[How to complete this task]: Lines with the word "duration" are the ones wanted. Copy each of them from the entries below.

[Recorded data]:
※ ※ ※

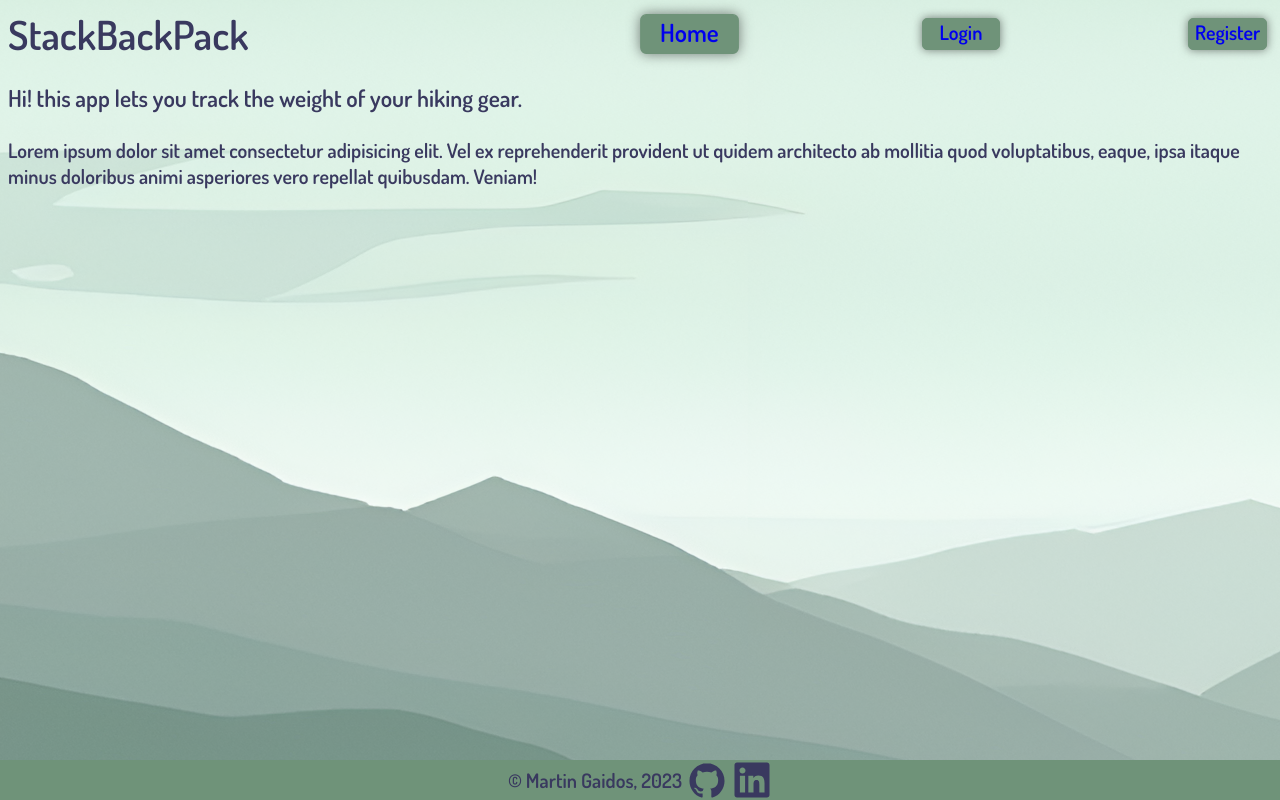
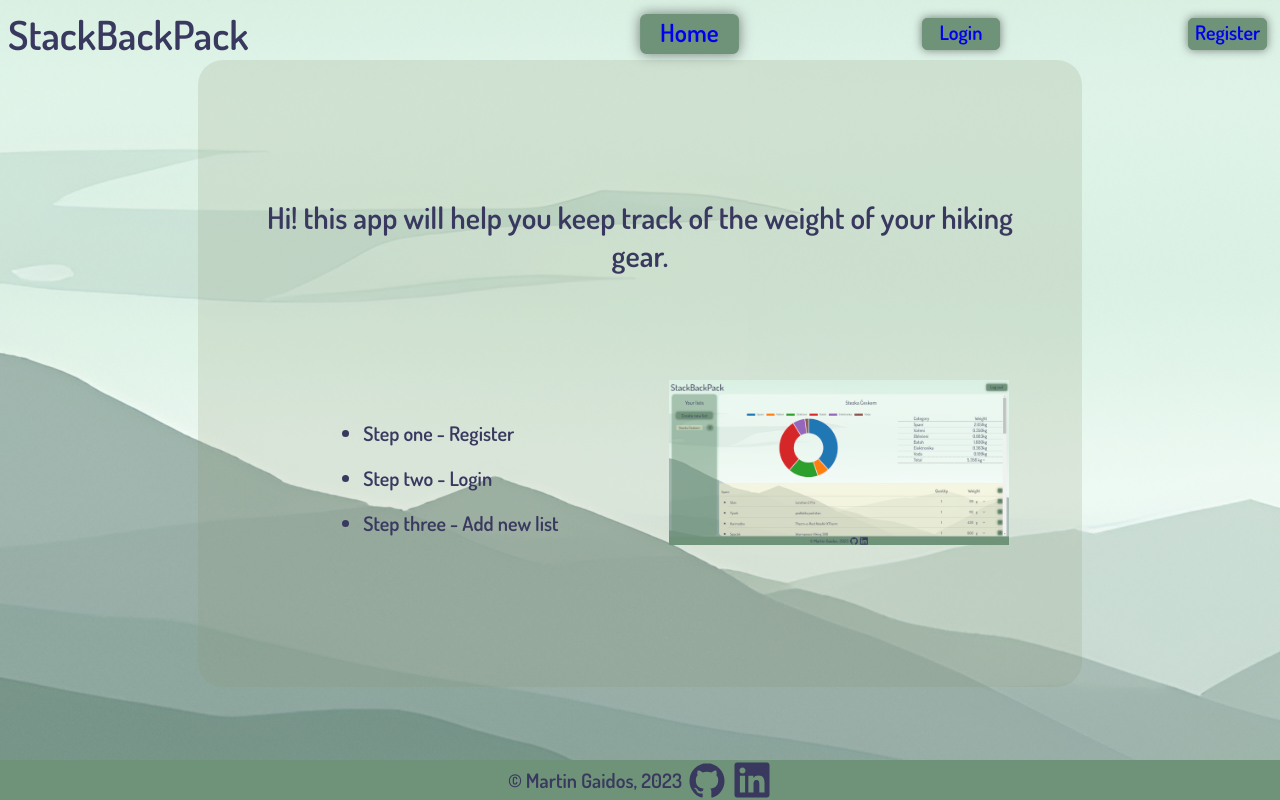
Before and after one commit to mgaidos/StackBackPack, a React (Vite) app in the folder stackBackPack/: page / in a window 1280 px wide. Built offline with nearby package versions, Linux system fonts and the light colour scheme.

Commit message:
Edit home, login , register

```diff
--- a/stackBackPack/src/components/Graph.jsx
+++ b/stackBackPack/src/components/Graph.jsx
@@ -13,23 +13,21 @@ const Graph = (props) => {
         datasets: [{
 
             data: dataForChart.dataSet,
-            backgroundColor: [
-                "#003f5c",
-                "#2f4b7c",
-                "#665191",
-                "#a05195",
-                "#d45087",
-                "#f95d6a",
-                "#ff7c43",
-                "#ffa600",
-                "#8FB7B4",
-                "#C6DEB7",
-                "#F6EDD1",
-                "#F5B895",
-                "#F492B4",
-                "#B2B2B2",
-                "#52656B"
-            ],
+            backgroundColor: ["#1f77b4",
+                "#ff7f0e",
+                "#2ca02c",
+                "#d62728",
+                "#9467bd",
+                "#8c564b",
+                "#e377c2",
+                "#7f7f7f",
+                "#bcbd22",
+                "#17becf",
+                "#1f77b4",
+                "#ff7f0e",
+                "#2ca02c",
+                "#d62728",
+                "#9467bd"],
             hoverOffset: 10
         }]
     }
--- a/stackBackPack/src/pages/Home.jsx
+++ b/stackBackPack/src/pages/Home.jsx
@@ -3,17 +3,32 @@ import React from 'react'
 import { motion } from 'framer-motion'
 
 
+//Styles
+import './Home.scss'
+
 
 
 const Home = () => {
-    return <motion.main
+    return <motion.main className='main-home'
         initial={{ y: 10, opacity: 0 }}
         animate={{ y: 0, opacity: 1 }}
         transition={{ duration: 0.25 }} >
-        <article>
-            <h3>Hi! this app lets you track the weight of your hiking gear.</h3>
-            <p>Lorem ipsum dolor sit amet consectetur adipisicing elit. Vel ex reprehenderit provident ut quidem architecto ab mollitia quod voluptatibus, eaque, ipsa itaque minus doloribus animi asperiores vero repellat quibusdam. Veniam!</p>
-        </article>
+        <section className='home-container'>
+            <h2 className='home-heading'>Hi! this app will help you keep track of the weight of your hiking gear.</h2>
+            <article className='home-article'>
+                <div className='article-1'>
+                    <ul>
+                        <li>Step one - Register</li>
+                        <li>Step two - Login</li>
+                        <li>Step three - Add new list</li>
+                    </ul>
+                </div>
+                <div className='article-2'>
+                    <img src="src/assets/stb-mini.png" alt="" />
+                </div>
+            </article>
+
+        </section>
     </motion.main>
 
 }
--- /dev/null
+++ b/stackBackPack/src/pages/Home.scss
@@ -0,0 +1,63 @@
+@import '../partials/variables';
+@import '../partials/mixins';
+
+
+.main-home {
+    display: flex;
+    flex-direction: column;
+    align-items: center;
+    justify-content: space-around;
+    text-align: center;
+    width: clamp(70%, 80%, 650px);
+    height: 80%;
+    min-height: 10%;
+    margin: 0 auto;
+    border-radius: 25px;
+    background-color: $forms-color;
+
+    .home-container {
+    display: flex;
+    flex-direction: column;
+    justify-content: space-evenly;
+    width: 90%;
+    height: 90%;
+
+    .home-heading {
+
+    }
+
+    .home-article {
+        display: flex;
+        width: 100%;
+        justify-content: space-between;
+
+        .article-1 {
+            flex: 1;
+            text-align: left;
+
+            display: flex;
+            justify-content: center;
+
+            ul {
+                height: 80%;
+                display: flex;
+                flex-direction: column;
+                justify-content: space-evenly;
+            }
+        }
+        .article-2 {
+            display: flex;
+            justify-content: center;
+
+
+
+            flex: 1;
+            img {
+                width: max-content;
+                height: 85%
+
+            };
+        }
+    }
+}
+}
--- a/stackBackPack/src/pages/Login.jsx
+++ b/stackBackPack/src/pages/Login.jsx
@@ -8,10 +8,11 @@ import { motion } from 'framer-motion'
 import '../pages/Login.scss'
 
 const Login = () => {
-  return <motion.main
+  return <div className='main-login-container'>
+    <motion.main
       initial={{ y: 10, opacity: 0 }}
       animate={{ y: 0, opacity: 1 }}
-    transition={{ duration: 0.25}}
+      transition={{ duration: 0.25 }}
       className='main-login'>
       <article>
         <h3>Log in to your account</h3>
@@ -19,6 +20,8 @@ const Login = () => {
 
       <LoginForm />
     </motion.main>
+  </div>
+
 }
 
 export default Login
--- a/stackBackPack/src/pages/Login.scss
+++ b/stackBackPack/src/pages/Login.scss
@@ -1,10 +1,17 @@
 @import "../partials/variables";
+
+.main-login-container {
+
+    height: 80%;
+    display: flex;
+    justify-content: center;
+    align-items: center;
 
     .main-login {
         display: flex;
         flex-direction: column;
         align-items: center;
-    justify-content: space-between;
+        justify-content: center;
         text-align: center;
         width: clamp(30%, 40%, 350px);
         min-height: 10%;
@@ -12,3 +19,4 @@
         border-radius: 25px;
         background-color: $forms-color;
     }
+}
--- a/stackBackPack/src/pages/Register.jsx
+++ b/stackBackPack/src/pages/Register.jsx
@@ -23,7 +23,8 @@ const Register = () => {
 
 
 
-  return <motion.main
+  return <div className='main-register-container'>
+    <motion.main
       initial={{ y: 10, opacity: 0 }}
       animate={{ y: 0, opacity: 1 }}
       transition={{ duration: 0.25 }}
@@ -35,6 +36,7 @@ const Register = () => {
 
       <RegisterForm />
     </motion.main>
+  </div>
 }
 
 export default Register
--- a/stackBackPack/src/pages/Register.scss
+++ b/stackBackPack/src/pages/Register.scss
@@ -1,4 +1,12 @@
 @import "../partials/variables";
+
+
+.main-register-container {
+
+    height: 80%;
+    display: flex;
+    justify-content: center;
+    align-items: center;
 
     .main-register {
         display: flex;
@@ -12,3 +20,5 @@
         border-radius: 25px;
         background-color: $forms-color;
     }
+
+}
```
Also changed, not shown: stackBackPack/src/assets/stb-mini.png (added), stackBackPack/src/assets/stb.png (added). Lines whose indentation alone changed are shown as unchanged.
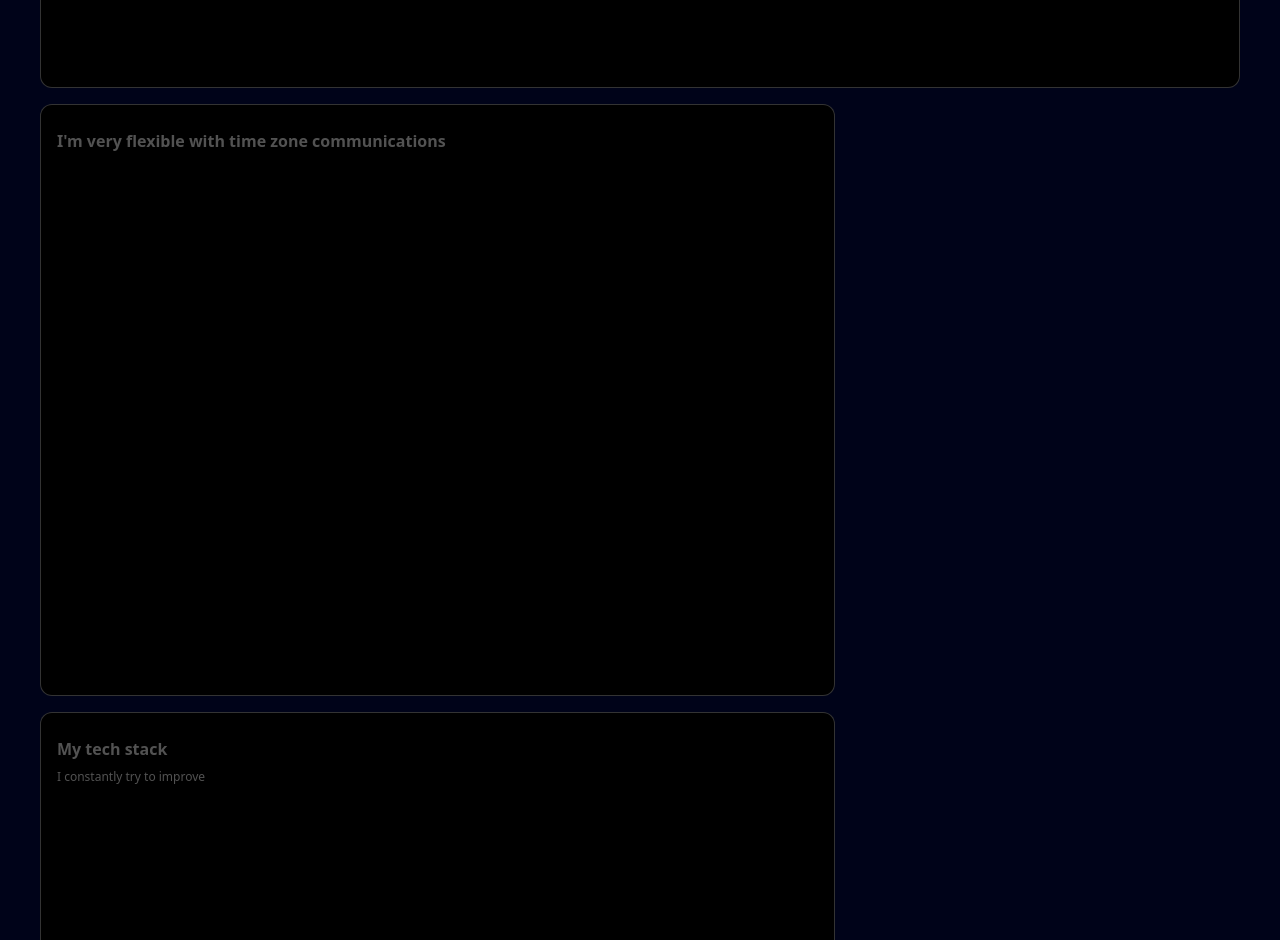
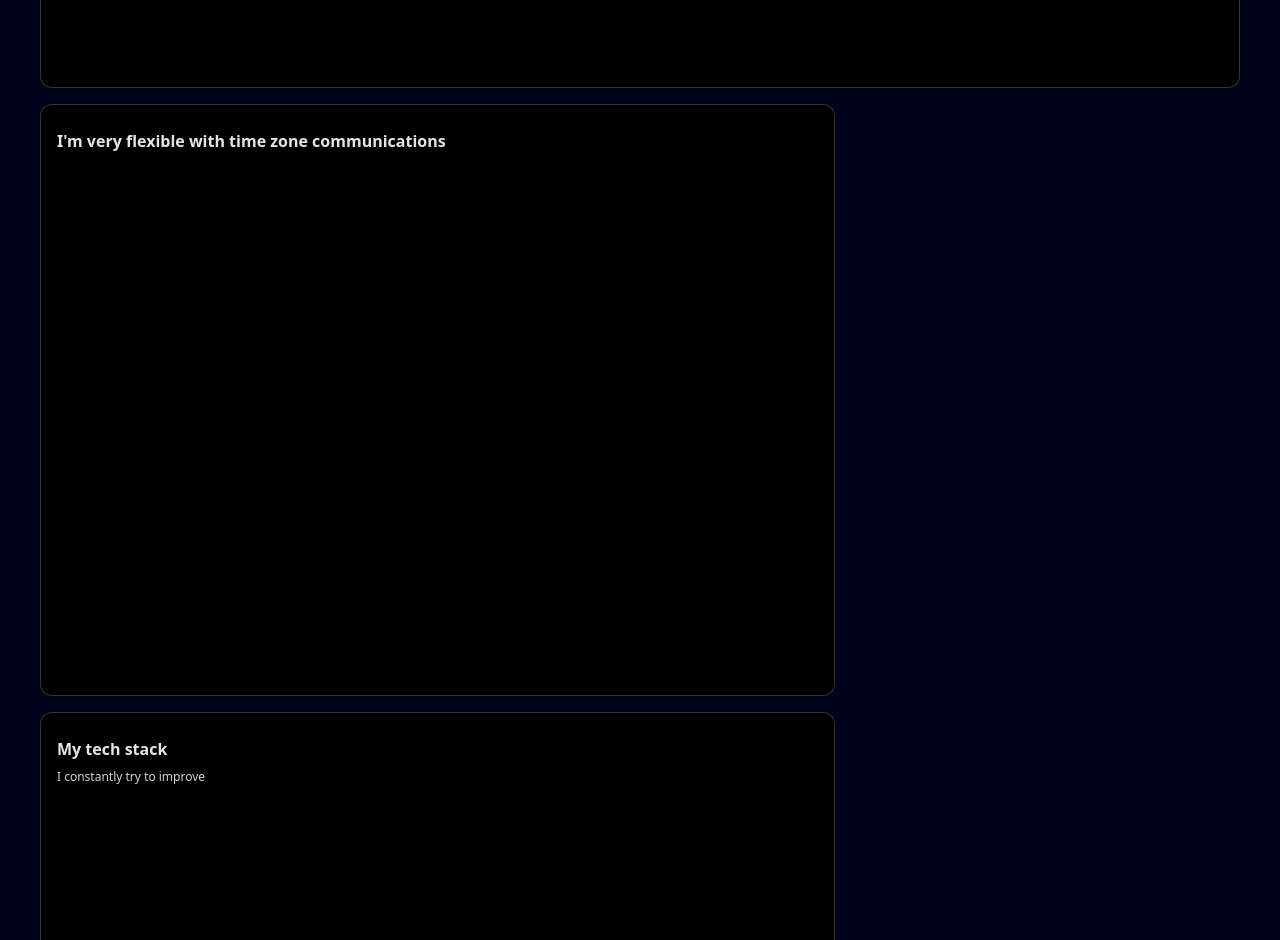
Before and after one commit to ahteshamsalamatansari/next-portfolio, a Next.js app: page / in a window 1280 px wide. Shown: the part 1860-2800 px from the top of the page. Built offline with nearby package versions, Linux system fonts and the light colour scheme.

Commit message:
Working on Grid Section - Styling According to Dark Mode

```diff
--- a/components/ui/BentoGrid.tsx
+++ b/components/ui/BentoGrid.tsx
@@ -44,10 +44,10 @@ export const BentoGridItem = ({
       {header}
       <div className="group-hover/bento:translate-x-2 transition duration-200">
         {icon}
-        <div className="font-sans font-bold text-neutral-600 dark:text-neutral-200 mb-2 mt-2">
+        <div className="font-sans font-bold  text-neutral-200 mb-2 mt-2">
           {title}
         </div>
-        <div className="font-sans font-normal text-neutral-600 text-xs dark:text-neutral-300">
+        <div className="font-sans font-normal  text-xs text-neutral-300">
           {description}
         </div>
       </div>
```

※ ※ ※

[Solution]:
         transition={{ duration: 0.25 }} >
-    transition={{ duration: 0.25}}
+      transition={{ duration: 0.25 }}
       transition={{ duration: 0.25 }}
       <div className="group-hover/bento:translate-x-2 transition duration-200">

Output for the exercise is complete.